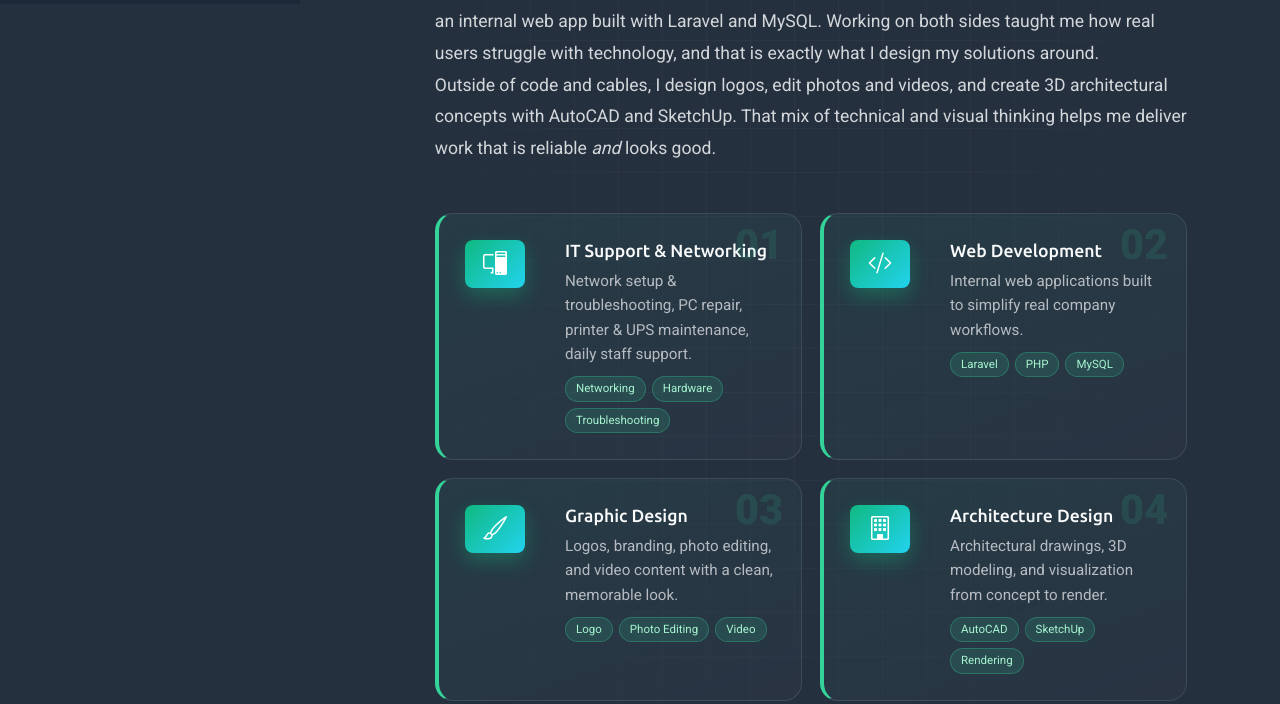
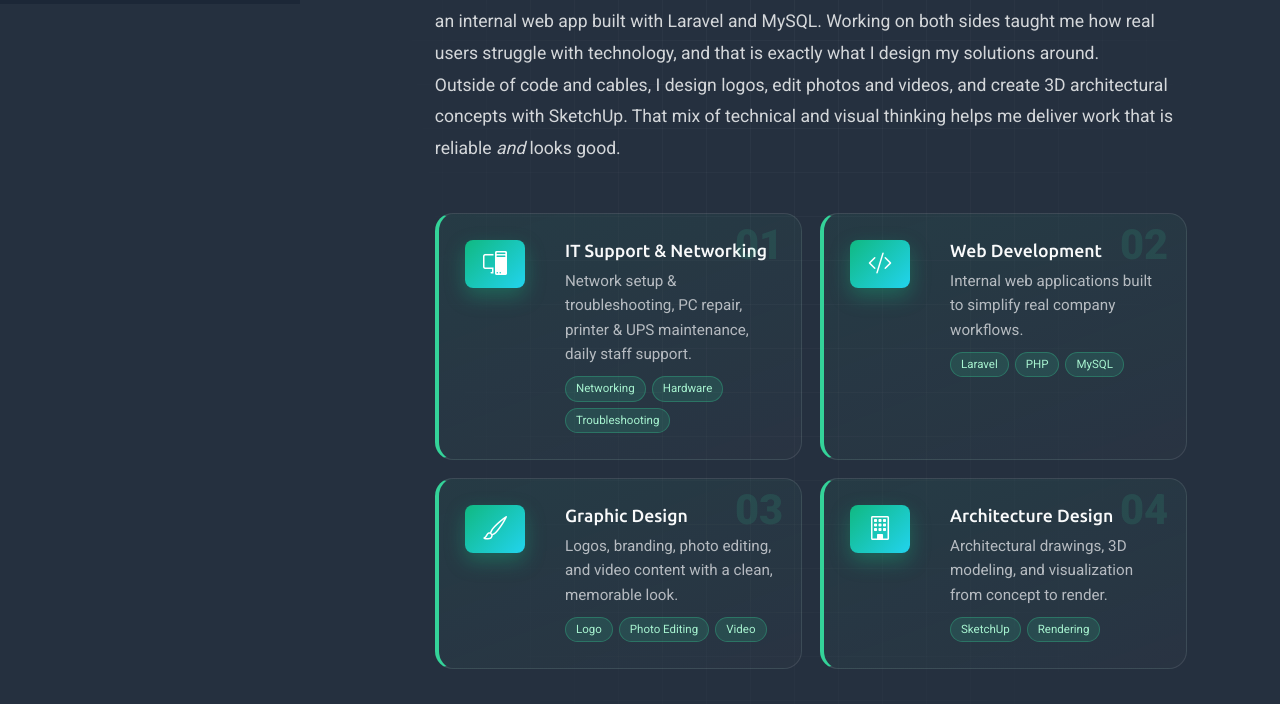
Before and after one commit to Mikeakmal/MyPage, a plain HTML site: page index.html in a window 1280 px wide. Shown: the part 796-1500 px from the top of the page. Drawn offline with Linux system fonts and the light colour scheme.

Commit message:
no autocad

```diff
--- a/index.html
+++ b/index.html
@@ -265,7 +265,7 @@
         <div class="story-block">
           <p class="lead-text">Since <b>2023</b>, I've worked in IT as an <b>IT Support &amp; Network Specialist</b> and <b>Programmer</b>, keeping systems running smoothly while building the tools that make daily work easier.</p>
           <p>My day can start with fixing a network, a PC, or a printer, and end with shipping a new feature in an internal web app built with Laravel and MySQL. Working on both sides taught me how real users struggle with technology, and that is exactly what I design my solutions around.</p>
-          <p>Outside of code and cables, I design logos, edit photos and videos, and create 3D architectural concepts with AutoCAD and SketchUp. That mix of technical and visual thinking helps me deliver work that is reliable <i>and</i> looks good.</p>
+          <p>Outside of code and cables, I design logos, edit photos and videos, and create 3D architectural concepts with  SketchUp. That mix of technical and visual thinking helps me deliver work that is reliable <i>and</i> looks good.</p>
         </div>
 
         <div class="expertise-grid">
@@ -287,7 +287,7 @@
           <div class="expertise-item" data-aos="zoom-in" data-aos-delay="450">
             <div class="expertise-icon"><i class="bi bi-building"></i></div>
             <div class="expertise-content"><h4>Architecture Design</h4><p>Architectural drawings, 3D modeling, and visualization from concept to render.</p>
-              <div class="skill-chips"><span>AutoCAD</span><span>SketchUp</span><span>Rendering</span></div></div>
+              <div class="skill-chips"><span>SketchUp</span><span>Rendering</span></div></div>
           </div>
         </div>
 
@@ -511,7 +511,7 @@
           <div class="portfolio-content">
             <div class="portfolio-meta"><span class="portfolio-category">Architecture</span><span class="portfolio-year">2025</span></div>
             <h3 class="portfolio-title">Modern Architecture Concept</h3>
-            <p class="portfolio-description">Building concepts, drawings, and 3D renders made with AutoCAD and SketchUp.</p>
+            <p class="portfolio-description">Building concepts, drawings, and 3D renders made with SketchUp.</p>
           </div>
         </div></div>
 
```
Also changed, not shown: 1 other file.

◆ ◆ ◆ ◆

■ Exercise goal
Each record must be repeated verbatim, and no picture may appear in the copy.

■ Solution for this problem
Before and after one commit to Mikeakmal/MyPage, a plain HTML site: page index.html in a window 1280 px wide. Shown: the part 796-1500 px from the top of the page. Drawn offline with Linux system fonts and the light colour scheme.

Commit message:
no autocad

```diff
--- a/index.html
+++ b/index.html
@@ -265,7 +265,7 @@
         <div class="story-block">
           <p class="lead-text">Since <b>2023</b>, I've worked in IT as an <b>IT Support &amp; Network Specialist</b> and <b>Programmer</b>, keeping systems running smoothly while building the tools that make daily work easier.</p>
           <p>My day can start with fixing a network, a PC, or a printer, and end with shipping a new feature in an internal web app built with Laravel and MySQL. Working on both sides taught me how real users struggle with technology, and that is exactly what I design my solutions around.</p>
-          <p>Outside of code and cables, I design logos, edit photos and videos, and create 3D architectural concepts with AutoCAD and SketchUp. That mix of technical and visual thinking helps me deliver work that is reliable <i>and</i> looks good.</p>
+          <p>Outside of code and cables, I design logos, edit photos and videos, and create 3D architectural concepts with  SketchUp. That mix of technical and visual thinking helps me deliver work that is reliable <i>and</i> looks good.</p>
         </div>
 
         <div class="expertise-grid">
@@ -287,7 +287,7 @@
           <div class="expertise-item" data-aos="zoom-in" data-aos-delay="450">
             <div class="expertise-icon"><i class="bi bi-building"></i></div>
             <div class="expertise-content"><h4>Architecture Design</h4><p>Architectural drawings, 3D modeling, and visualization from concept to render.</p>
-              <div class="skill-chips"><span>AutoCAD</span><span>SketchUp</span><span>Rendering</span></div></div>
+              <div class="skill-chips"><span>SketchUp</span><span>Rendering</span></div></div>
           </div>
         </div>
 
@@ -511,7 +511,7 @@
           <div class="portfolio-content">
             <div class="portfolio-meta"><span class="portfolio-category">Architecture</span><span class="portfolio-year">2025</span></div>
             <h3 class="portfolio-title">Modern Architecture Concept</h3>
-            <p class="portfolio-description">Building concepts, drawings, and 3D renders made with AutoCAD and SketchUp.</p>
+            <p class="portfolio-description">Building concepts, drawings, and 3D renders made with SketchUp.</p>
           </div>
         </div></div>
 
```
Also changed, not shown: 1 other file.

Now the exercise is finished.